> **WHAT YOU SHOULD DO**
Copy every line of the records below that holds the word "boxed".

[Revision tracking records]

- - -

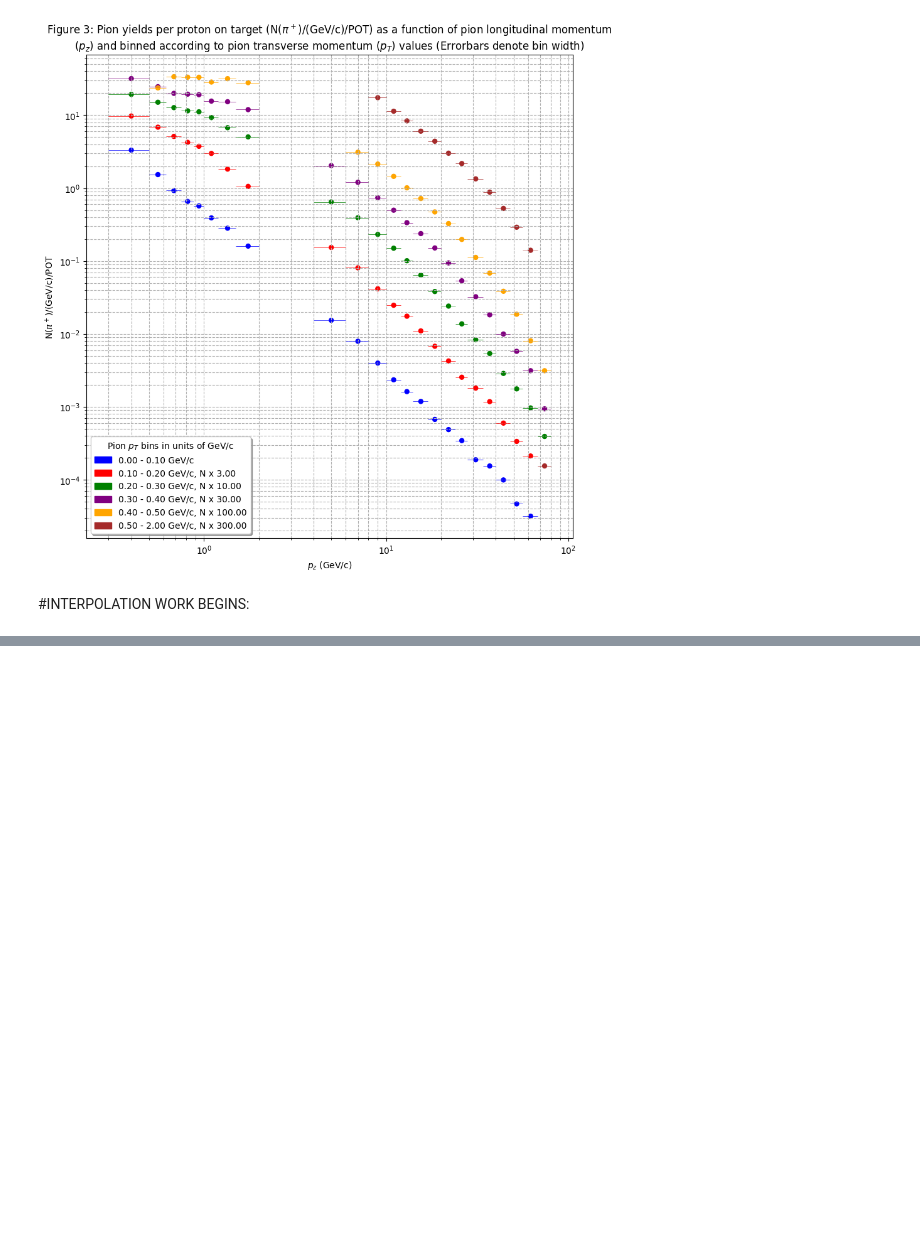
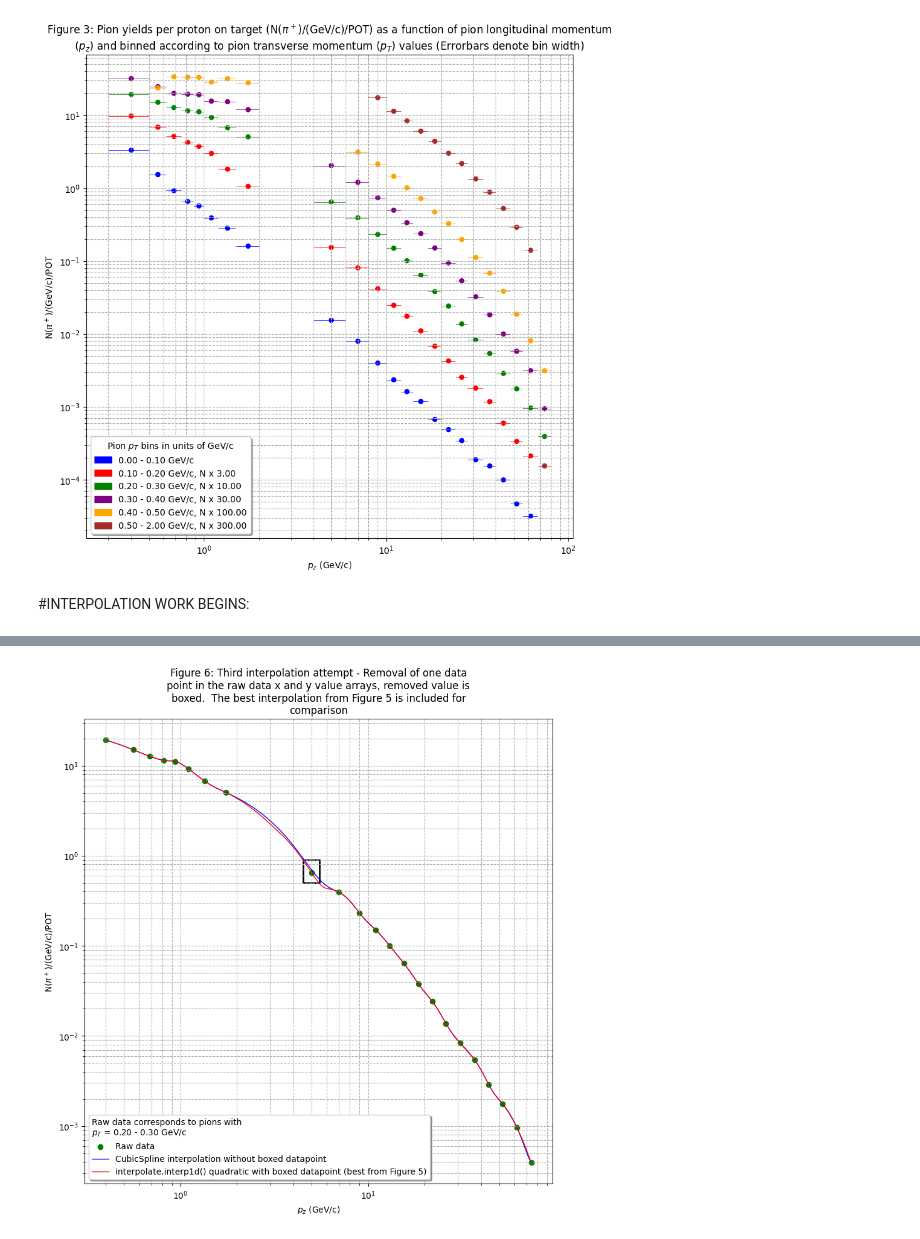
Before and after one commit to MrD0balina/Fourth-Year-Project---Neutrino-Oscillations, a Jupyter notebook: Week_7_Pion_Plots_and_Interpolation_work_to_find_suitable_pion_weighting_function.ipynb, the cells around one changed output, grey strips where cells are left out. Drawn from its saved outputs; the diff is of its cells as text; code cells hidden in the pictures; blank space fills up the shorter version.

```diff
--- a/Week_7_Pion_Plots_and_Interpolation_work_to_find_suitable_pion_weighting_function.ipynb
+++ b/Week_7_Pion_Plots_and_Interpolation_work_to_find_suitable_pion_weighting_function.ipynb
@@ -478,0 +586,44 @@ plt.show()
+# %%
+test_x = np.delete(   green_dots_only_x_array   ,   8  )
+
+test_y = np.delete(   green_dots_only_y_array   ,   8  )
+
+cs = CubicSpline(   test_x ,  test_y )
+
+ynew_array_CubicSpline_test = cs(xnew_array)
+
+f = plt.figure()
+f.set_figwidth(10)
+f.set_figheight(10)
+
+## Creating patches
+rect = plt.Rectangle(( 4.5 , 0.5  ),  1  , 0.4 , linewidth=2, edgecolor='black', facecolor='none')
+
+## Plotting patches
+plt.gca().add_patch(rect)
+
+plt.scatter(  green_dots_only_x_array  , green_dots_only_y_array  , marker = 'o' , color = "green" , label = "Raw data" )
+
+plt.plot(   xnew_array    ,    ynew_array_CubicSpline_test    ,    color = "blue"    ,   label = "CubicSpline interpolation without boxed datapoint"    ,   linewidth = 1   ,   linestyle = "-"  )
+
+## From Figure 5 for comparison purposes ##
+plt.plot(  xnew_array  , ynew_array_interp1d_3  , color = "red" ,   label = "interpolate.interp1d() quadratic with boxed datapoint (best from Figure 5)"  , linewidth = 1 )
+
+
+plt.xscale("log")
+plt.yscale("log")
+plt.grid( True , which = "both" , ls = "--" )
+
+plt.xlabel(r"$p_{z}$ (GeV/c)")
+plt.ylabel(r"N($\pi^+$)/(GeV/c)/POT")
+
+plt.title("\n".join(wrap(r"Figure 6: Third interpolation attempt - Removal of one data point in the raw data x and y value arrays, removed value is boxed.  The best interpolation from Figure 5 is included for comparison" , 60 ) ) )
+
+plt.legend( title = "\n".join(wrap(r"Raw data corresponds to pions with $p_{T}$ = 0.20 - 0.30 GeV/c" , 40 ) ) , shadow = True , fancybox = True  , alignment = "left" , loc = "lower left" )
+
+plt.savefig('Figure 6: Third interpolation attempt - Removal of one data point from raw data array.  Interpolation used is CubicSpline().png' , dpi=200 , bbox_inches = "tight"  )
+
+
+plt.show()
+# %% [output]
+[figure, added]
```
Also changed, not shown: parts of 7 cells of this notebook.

- - -

> **TASK RESPONSE**
+plt.plot(   xnew_array    ,    ynew_array_CubicSpline_test    ,    color = "blue"    ,   label = "CubicSpline interpolation without boxed datapoint"    ,   linewidth = 1   ,   linestyle = "-"  )
+plt.plot(  xnew_array  , ynew_array_interp1d_3  , color = "red" ,   label = "interpolate.interp1d() quadratic with boxed datapoint (best from Figure 5)"  , linewidth = 1 )
+plt.title("\n".join(wrap(r"Figure 6: Third interpolation attempt - Removal of one data point in the raw data x and y value arrays, removed value is boxed.  The best interpolation from Figure 5 is included for comparison" , 60 ) ) )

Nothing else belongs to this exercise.